*WHAT NEEDS TO BE DONE*: If a line in the records contains the string "migration", show that line.

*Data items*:
__________

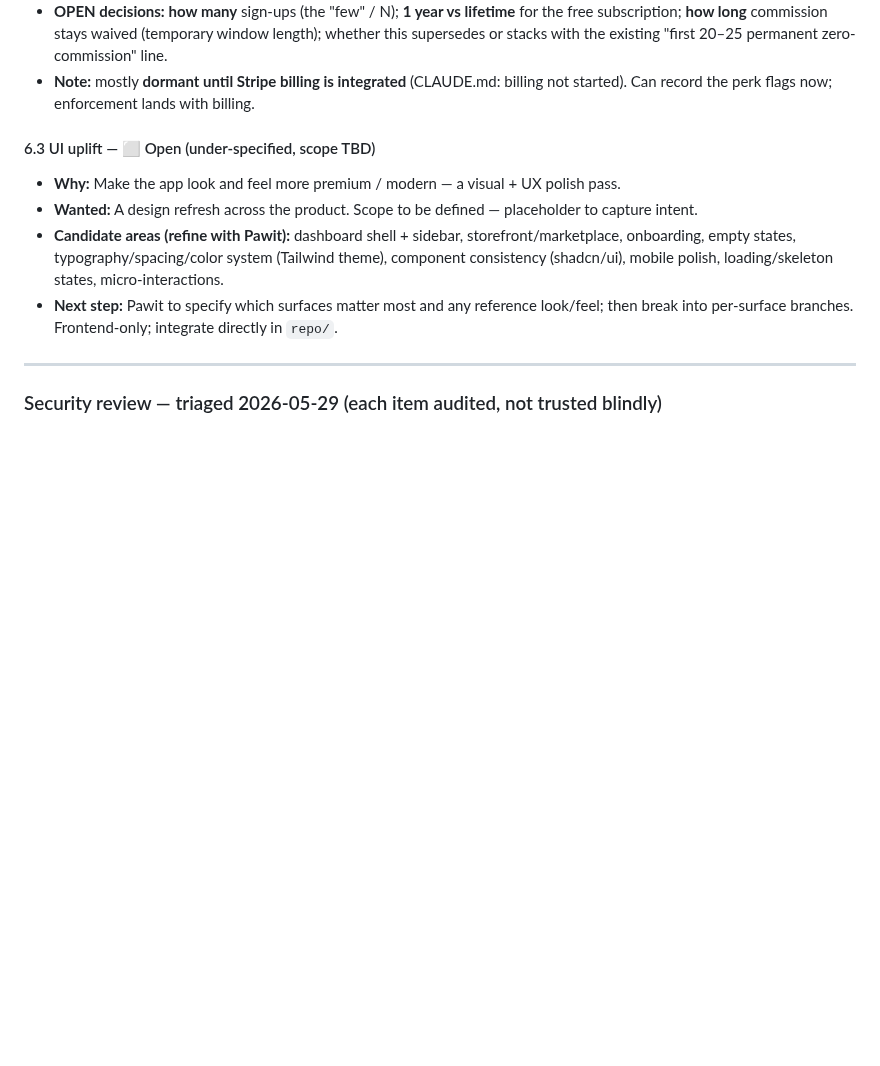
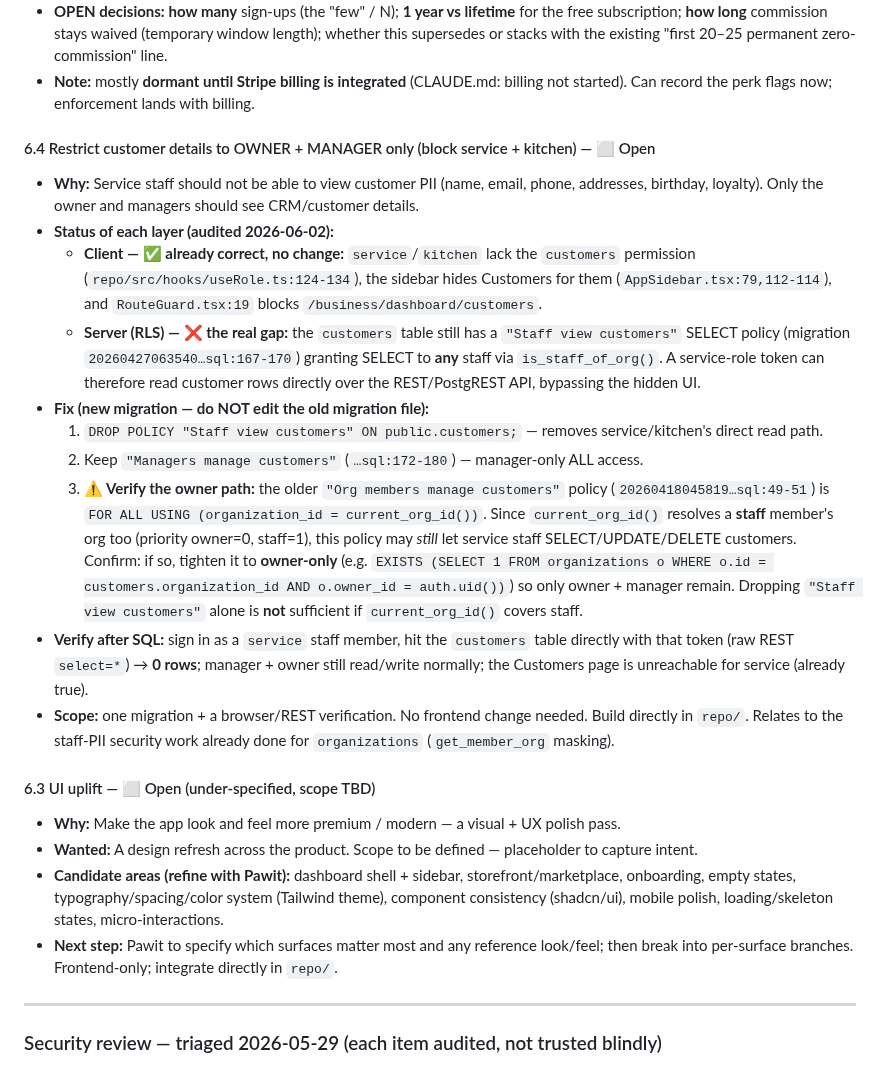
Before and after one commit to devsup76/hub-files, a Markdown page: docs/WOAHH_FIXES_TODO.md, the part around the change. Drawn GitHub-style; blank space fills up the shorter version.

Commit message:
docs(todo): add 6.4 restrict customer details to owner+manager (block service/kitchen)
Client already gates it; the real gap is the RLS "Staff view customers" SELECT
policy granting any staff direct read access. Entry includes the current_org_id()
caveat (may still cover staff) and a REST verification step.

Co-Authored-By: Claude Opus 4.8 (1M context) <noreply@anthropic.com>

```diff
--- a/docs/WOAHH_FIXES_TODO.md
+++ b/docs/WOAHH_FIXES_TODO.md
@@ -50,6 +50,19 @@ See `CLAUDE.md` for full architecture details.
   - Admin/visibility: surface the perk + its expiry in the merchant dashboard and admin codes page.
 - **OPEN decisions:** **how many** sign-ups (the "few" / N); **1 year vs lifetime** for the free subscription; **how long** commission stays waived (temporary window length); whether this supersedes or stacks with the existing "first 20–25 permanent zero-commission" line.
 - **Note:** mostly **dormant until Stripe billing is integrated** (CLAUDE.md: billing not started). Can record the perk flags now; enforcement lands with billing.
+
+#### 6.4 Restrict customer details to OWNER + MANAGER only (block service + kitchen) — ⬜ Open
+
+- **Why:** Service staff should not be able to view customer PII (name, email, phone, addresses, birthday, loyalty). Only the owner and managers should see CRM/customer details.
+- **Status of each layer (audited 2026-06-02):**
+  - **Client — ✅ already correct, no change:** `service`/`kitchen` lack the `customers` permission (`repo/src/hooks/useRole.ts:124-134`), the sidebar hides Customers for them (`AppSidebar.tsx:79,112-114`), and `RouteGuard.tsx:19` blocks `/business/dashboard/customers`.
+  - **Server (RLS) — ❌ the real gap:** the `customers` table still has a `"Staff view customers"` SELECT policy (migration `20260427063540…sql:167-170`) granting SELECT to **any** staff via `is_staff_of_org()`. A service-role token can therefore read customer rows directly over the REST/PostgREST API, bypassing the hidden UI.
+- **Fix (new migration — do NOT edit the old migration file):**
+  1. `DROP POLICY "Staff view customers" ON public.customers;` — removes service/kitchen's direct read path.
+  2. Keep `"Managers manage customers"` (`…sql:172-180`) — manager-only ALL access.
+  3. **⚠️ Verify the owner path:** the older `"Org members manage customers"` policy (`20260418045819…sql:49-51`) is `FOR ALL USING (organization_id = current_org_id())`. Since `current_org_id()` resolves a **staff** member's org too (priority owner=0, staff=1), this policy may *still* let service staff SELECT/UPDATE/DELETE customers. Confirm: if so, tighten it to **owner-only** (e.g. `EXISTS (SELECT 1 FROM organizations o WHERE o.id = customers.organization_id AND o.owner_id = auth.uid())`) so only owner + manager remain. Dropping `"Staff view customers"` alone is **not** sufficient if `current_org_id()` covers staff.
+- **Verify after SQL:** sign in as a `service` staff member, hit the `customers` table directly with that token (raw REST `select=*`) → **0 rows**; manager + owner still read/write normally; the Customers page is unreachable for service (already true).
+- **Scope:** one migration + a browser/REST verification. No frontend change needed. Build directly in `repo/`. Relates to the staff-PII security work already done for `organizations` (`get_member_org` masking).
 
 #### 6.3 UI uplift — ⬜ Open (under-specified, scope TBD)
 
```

__________

*OUTPUT OF THE TASK*:
+  - **Server (RLS) — ❌ the real gap:** the `customers` table still has a `"Staff view customers"` SELECT policy (migration `20260427063540…sql:167-170`) granting SELECT to **any** staff via `is_staff_of_org()`. A service-role token can therefore read customer rows directly over the REST/PostgREST API, bypassing the hidden UI.
+- **Fix (new migration — do NOT edit the old migration file):**
+- **Scope:** one migration + a browser/REST verification. No frontend change needed. Build directly in `repo/`. Relates to the staff-PII security work already done for `organizations` (`get_member_org` masking).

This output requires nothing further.